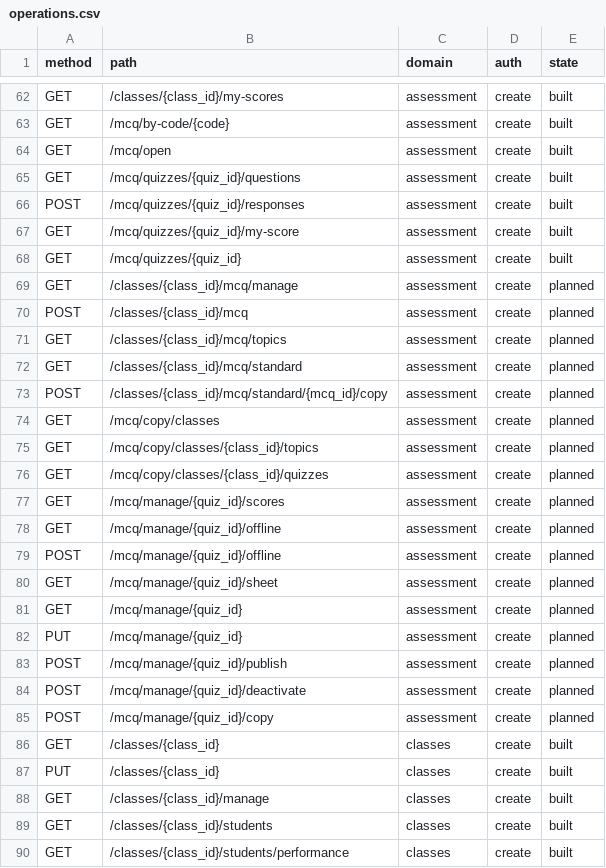
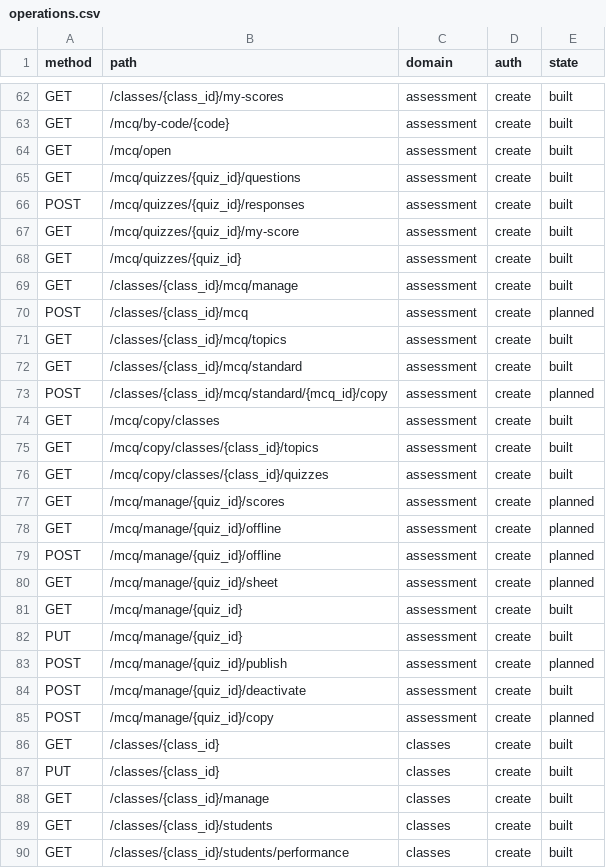
Before and after one commit to thestrongrope/tsr-app, a CSV file: docs/specs/initial-build/operations.csv, drawn as a sheet; only a part is shown, gaps mark what is left out.

```diff
--- a/docs/specs/initial-build/operations.csv
+++ b/docs/specs/initial-build/operations.csv
@@ -68,10 +68,10 @@ GET,/mcq/quizzes/{quiz_id}/my-score,assessment,create,built
 GET,/mcq/quizzes/{quiz_id},assessment,create,built
-GET,/classes/{class_id}/mcq/manage,assessment,create,planned
+GET,/classes/{class_id}/mcq/manage,assessment,create,built
 POST,/classes/{class_id}/mcq,assessment,create,planned
-GET,/classes/{class_id}/mcq/topics,assessment,create,planned
-GET,/classes/{class_id}/mcq/standard,assessment,create,planned
+GET,/classes/{class_id}/mcq/topics,assessment,create,built
+GET,/classes/{class_id}/mcq/standard,assessment,create,built
 POST,/classes/{class_id}/mcq/standard/{mcq_id}/copy,assessment,create,planned
-GET,/mcq/copy/classes,assessment,create,planned
-GET,/mcq/copy/classes/{class_id}/topics,assessment,create,planned
-GET,/mcq/copy/classes/{class_id}/quizzes,assessment,create,planned
+GET,/mcq/copy/classes,assessment,create,built
+GET,/mcq/copy/classes/{class_id}/topics,assessment,create,built
+GET,/mcq/copy/classes/{class_id}/quizzes,assessment,create,built
 GET,/mcq/manage/{quiz_id}/scores,assessment,create,planned
@@ -80,6 +80,6 @@ POST,/mcq/manage/{quiz_id}/offline,assessment,create,planned
 GET,/mcq/manage/{quiz_id}/sheet,assessment,create,planned
-GET,/mcq/manage/{quiz_id},assessment,create,planned
-PUT,/mcq/manage/{quiz_id},assessment,create,planned
+GET,/mcq/manage/{quiz_id},assessment,create,built
+PUT,/mcq/manage/{quiz_id},assessment,create,built
 POST,/mcq/manage/{quiz_id}/publish,assessment,create,planned
-POST,/mcq/manage/{quiz_id}/deactivate,assessment,create,planned
+POST,/mcq/manage/{quiz_id}/deactivate,assessment,create,built
 POST,/mcq/manage/{quiz_id}/copy,assessment,create,planned
```
Also changed, not shown: 41 other files.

■ **What to do**: When you repeat the material above, keep every word exact and leave out the pictures.

■ **Solution to this task**:
Before and after one commit to thestrongrope/tsr-app, a CSV file: docs/specs/initial-build/operations.csv, drawn as a sheet; only a part is shown, gaps mark what is left out.

```diff
--- a/docs/specs/initial-build/operations.csv
+++ b/docs/specs/initial-build/operations.csv
@@ -68,10 +68,10 @@ GET,/mcq/quizzes/{quiz_id}/my-score,assessment,create,built
 GET,/mcq/quizzes/{quiz_id},assessment,create,built
-GET,/classes/{class_id}/mcq/manage,assessment,create,planned
+GET,/classes/{class_id}/mcq/manage,assessment,create,built
 POST,/classes/{class_id}/mcq,assessment,create,planned
-GET,/classes/{class_id}/mcq/topics,assessment,create,planned
-GET,/classes/{class_id}/mcq/standard,assessment,create,planned
+GET,/classes/{class_id}/mcq/topics,assessment,create,built
+GET,/classes/{class_id}/mcq/standard,assessment,create,built
 POST,/classes/{class_id}/mcq/standard/{mcq_id}/copy,assessment,create,planned
-GET,/mcq/copy/classes,assessment,create,planned
-GET,/mcq/copy/classes/{class_id}/topics,assessment,create,planned
-GET,/mcq/copy/classes/{class_id}/quizzes,assessment,create,planned
+GET,/mcq/copy/classes,assessment,create,built
+GET,/mcq/copy/classes/{class_id}/topics,assessment,create,built
+GET,/mcq/copy/classes/{class_id}/quizzes,assessment,create,built
 GET,/mcq/manage/{quiz_id}/scores,assessment,create,planned
@@ -80,6 +80,6 @@ POST,/mcq/manage/{quiz_id}/offline,assessment,create,planned
 GET,/mcq/manage/{quiz_id}/sheet,assessment,create,planned
-GET,/mcq/manage/{quiz_id},assessment,create,planned
-PUT,/mcq/manage/{quiz_id},assessment,create,planned
+GET,/mcq/manage/{quiz_id},assessment,create,built
+PUT,/mcq/manage/{quiz_id},assessment,create,built
 POST,/mcq/manage/{quiz_id}/publish,assessment,create,planned
-POST,/mcq/manage/{quiz_id}/deactivate,assessment,create,planned
+POST,/mcq/manage/{quiz_id}/deactivate,assessment,create,built
 POST,/mcq/manage/{quiz_id}/copy,assessment,create,planned
```
Also changed, not shown: 41 other files.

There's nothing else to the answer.